Beyond the RPG elements, Fuzzical Fighter has another gimmick going for it, which lies in the title. In the late 80s/early 90s, “fuzzy” was a buzzword in Japanese technology, often used when advertising appliances. The concept of fuzzy logic is a little difficult to explain outside of a math class, but in summary, it acts in contrast to binary logic, where an answer can either be “0” or “1”, while fuzzy logic dictates it can be varying values between those values. In practice, this often meant that devices would use some outside parameters (user preferences, the environment, etc.) to make its own decisions, basically acting as a simple form of artificial intelligence.
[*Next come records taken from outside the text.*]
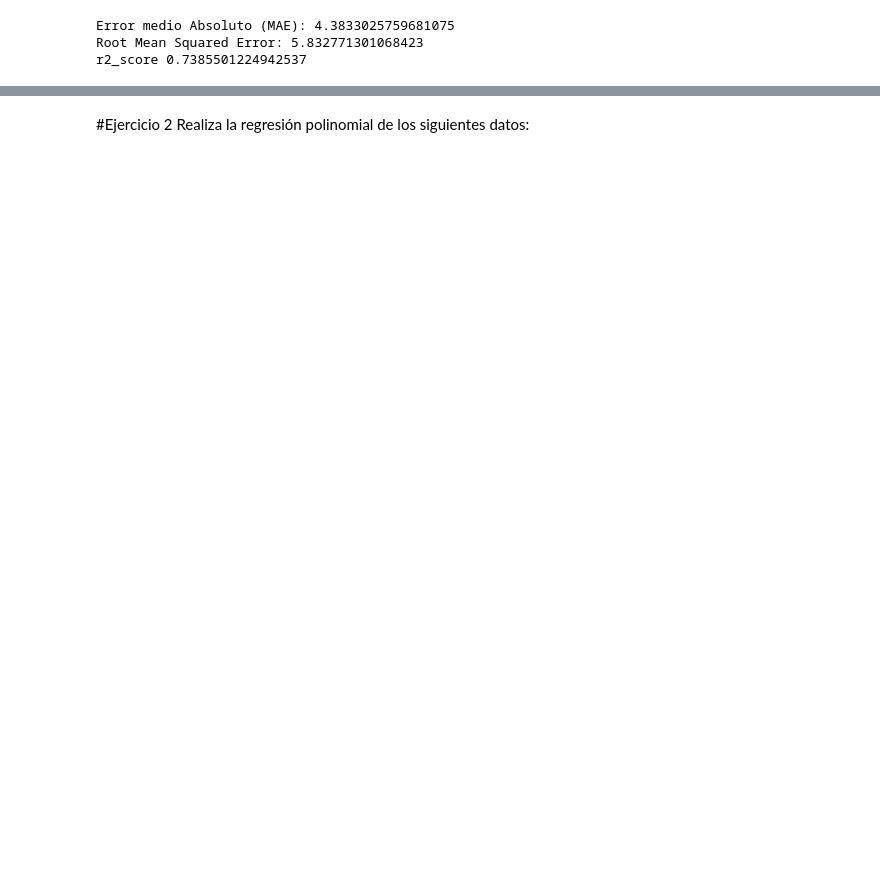
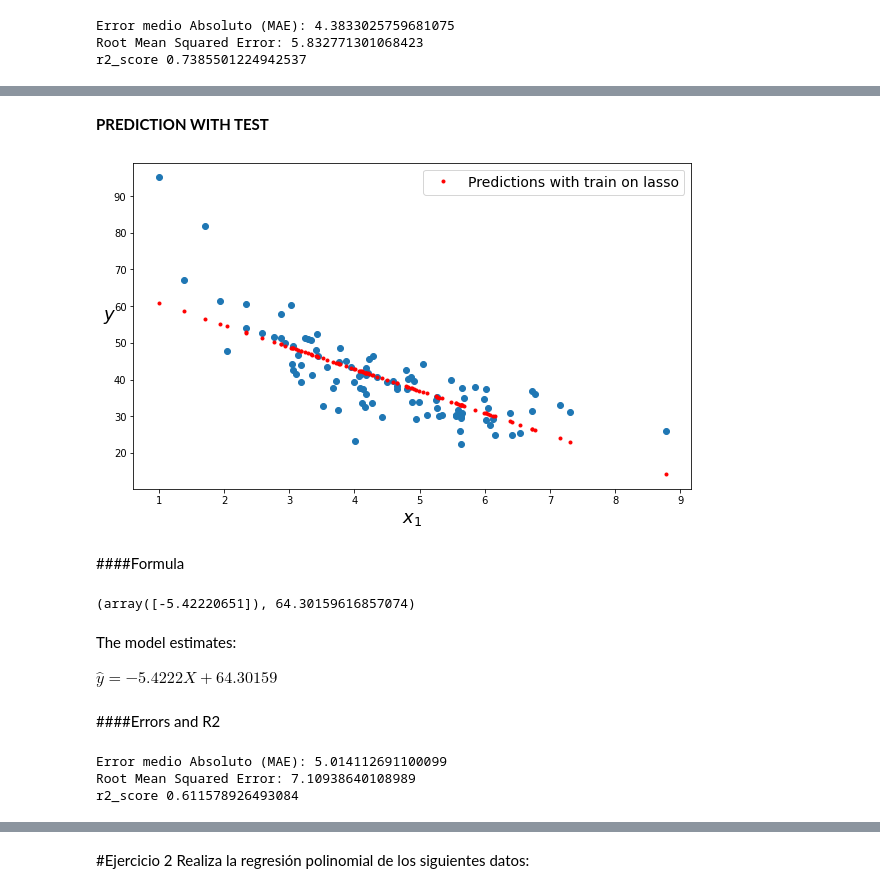
Before and after one commit to PosgradoMNA/actividades-de-aprendizaje-rafaelsangarcia, a Jupyter notebook: Semana9/Actividad/Regresion_lineal_polinomial_A01182780.ipynb, the cells around one changed output, grey strips where cells are left out. Cells and saved outputs as stored; diff of their text form; code cells hidden in the pictures; blank space fills up the shorter version.

```diff
--- a/Semana9/Actividad/Regresion_lineal_polinomial_A01182780.ipynb
+++ b/Semana9/Actividad/Regresion_lineal_polinomial_A01182780.ipynb
@@ -476,0 +580,37 @@ r2_score 0.7385501224942537
+# %% [markdown]
+**PREDICTION WITH TEST**
+# %%
+y_hat_lasso = ridge_reg.predict(X_test)
+
+plt.figure(figsize=(10, 6))
+plt.scatter(X_test, y_test)
+plt.plot(X_test, y_hat_lasso, "r.",linewidth=2, label="Predictions with train on lasso")
+plt.xlabel("$x_1$", fontsize=18)
+plt.ylabel("$y$", rotation=0, fontsize=18)
+plt.legend(loc="upper right", fontsize=14)
+plt.show()
+# %% [output]
+[figure, added]
+# %% [markdown]
+####Formula
+# %%
+lasso_reg.coef_, lasso_reg.intercept_
+# %% [output]
+(array([-5.42220651]), 64.30159616857074)
+# %% [markdown]
+The model estimates:
+
+$\hat{y} = -5.4222X + 64.30159$
+# %% [markdown]
+####Errors and R2
+# %%
+from sklearn import metrics
+from sklearn.metrics import r2_score
+
+print('Error medio Absoluto (MAE):', metrics.mean_absolute_error(y_test, y_hat_lasso))
+print('Root Mean Squared Error:', np.sqrt(metrics.mean_squared_error(y_test, y_hat_lasso)))
+print('r2_score',r2_score(y_test, y_hat_lasso))
+# %% [output]
+Error medio Absoluto (MAE): 5.014112691100099
+Root Mean Squared Error: 7.10938640108989
+r2_score 0.611578926493084
```
Also changed, not shown: parts of 29 cells of this notebook.
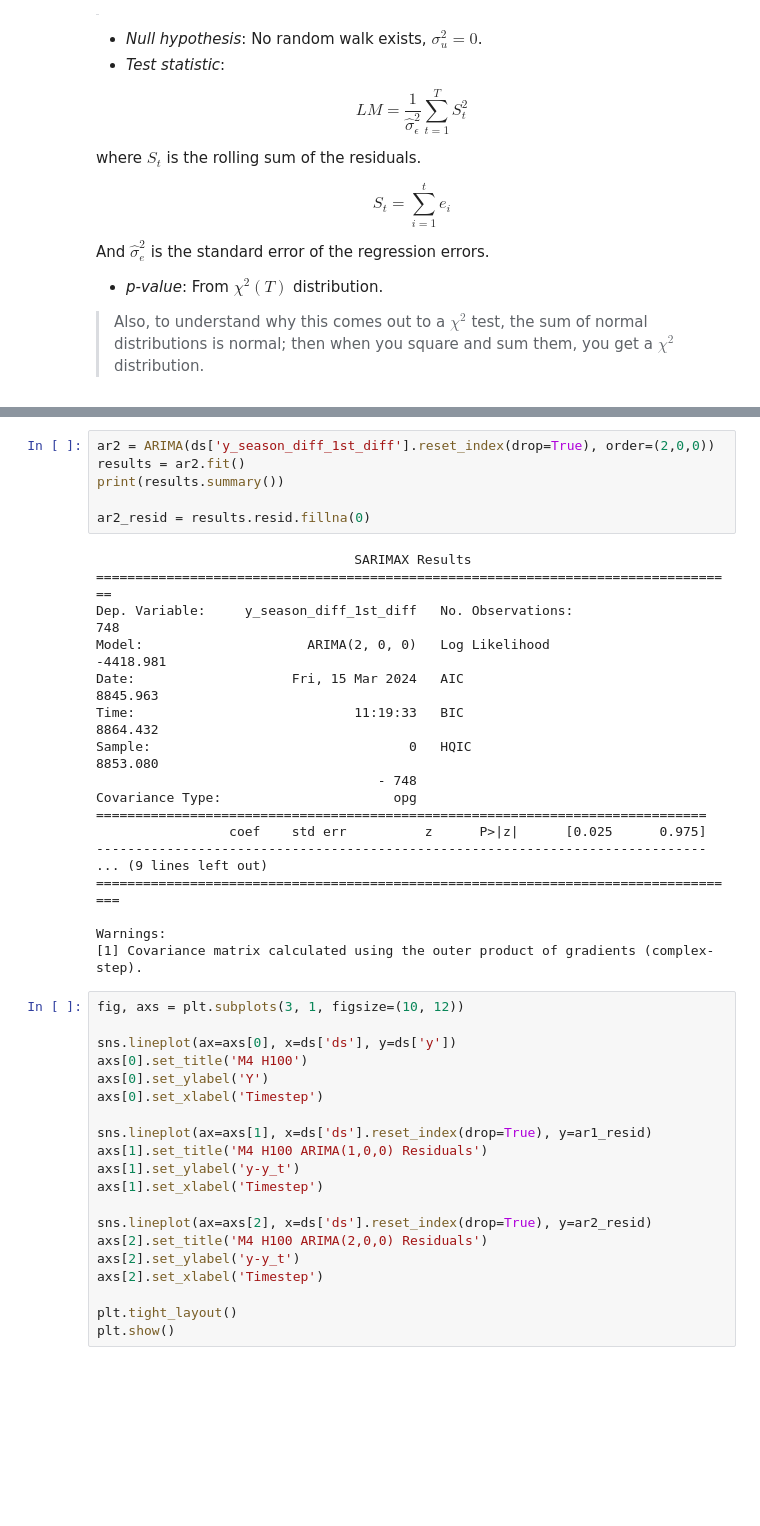
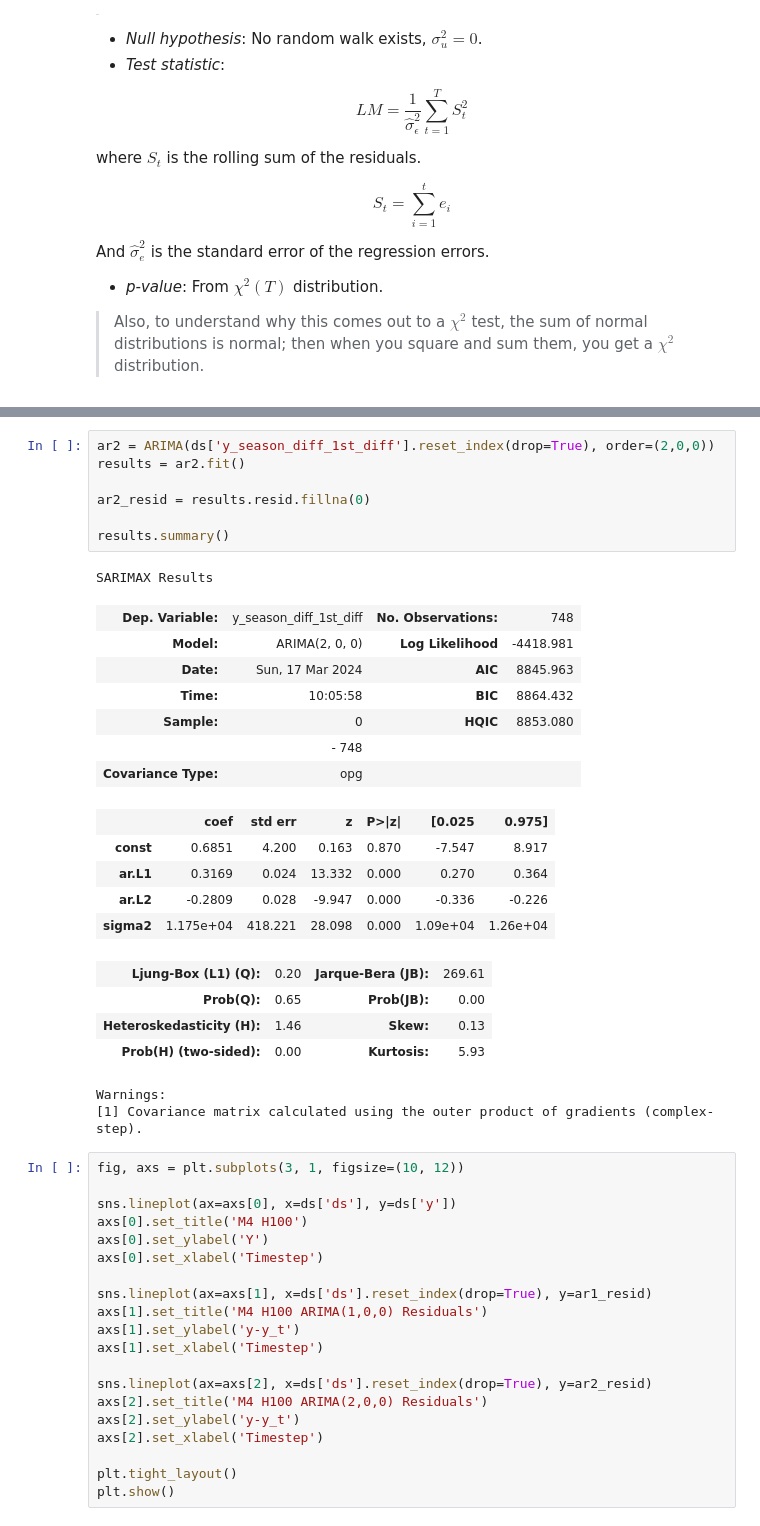
Before and after one commit to cal-yen/fpp3, a Jupyter notebook: chapter_9.ipynb, the cells around one changed output, grey strips where cells are left out. Drawn from its saved outputs; the diff is of its cells as text; blank space fills up the shorter version.

```diff
--- a/chapter_9.ipynb
+++ b/chapter_9.ipynb
@@ -220,27 +220,30 @@ Warnings:
 # %%
 ar2 = ARIMA(ds['y_season_diff_1st_diff'].reset_index(drop=True), order=(2,0,0))
 results = ar2.fit()
-print(results.summary())
 
 ar2_resid = results.resid.fillna(0)
+
+results.summary()
 # %% [output]
-                                 SARIMAX Results
-==================================================================================
-Dep. Variable:     y_season_diff_1st_diff   No. Observations:                  748
-Model:                     ARIMA(2, 0, 0)   Log Likelihood               -4418.981
-Date:                    Fri, 15 Mar 2024   AIC                           8845.963
-Time:                            11:19:33   BIC                           8864.432
-Sample:                                 0   HQIC                          8853.080
-                                    - 748
-Covariance Type:                      opg
-==============================================================================
-                 coef    std err          z      P>|z|      [0.025      0.975]
-------------------------------------------------------------------------------
-... (9 lines left out)
-===================================================================================
-
-Warnings:
-[1] Covariance matrix calculated using the outer product of gradients (complex-step).
+SARIMAX Results
+| Dep. Variable: | y_season_diff_1st_diff | No. Observations: | 748 |
+| Model: | ARIMA(2, 0, 0) | Log Likelihood | -4418.981 |
+| Date: | Sun, 17 Mar 2024 | AIC | 8845.963 |
+| Time: | 10:05:58 | BIC | 8864.432 |
+| Sample: | 0 | HQIC | 8853.080 |
+|  | - 748 |  |  |
+| Covariance Type: | opg |  |  |
+|  | coef | std err | z | P>|z| | [0.025 | 0.975] |
+| const | 0.6851 | 4.200 | 0.163 | 0.870 | -7.547 | 8.917 |
+| ar.L1 | 0.3169 | 0.024 | 13.332 | 0.000 | 0.270 | 0.364 |
+| ar.L2 | -0.2809 | 0.028 | -9.947 | 0.000 | -0.336 | -0.226 |
+| sigma2 | 1.175e+04 | 418.221 | 28.098 | 0.000 | 1.09e+04 | 1.26e+04 |
+| Ljung-Box (L1) (Q): | 0.20 | Jarque-Bera (JB): | 269.61 |
+| Prob(Q): | 0.65 | Prob(JB): | 0.00 |
+| Heteroskedasticity (H): | 1.46 | Skew: | 0.13 |
+| Prob(H) (two-sided): | 0.00 | Kurtosis: | 5.93 |
+Warnings:
+[1] Covariance matrix calculated using the outer product of gradients (complex-step).
 # %%
 fig, axs = plt.subplots(3, 1, figsize=(10, 12))
 
```
Also changed, not shown: parts of 7 cells of this notebook.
In the context of the game, this amounts to an autopilot, regrettably referred to as “FAPS”. You can upgrade your FP (“fuzzy points”) for your ship, and can set it to act in an offensive or defensive manner. All of this is rather vague, plus it’s buried within the equipment menu so it’s not like it’s something you can easily turn on or off. Plus, as expected, it doesn’t really work all that well – there’s lots of stuff it can’t dodge, plus it can’t fire either, leaving that task up to the player. The player’s movements are given priority so you can still pilot it, but it’ll be left to its own devices if you stay still. It’s an interesting implementation, and the concept was obviously used to help sell the game, but from a practical standpoint, it’s pretty useless.
As with most of these genre experiments, Fuzzical Fighter can be kinda rough. While the RPG stuff seems innovative at the outset, considering each area only has a throne room and a town, it’s really just a fancy shell for an upgrade system, which has already been seen in other shooters like Sega’s Fantasy Zone. Which, given towards its pacing and attention towards in-game economy, didn’t suffer from any of the same issues. And the plot, while likeable and silly, is something that could’ve been told in standard cutscenes rather than just ripping off the style of Dragon Quest. The core shoot-em-up action is competent, though it feels a little boring compared to higher tier Famicom shooters like Over Horizon, Gun-Nac, or Crisis Force. Still, as with most of these innovative cases, there’s something to be admired for its ambition, even if it’s clear why very few other subsequent shooters took similar routes.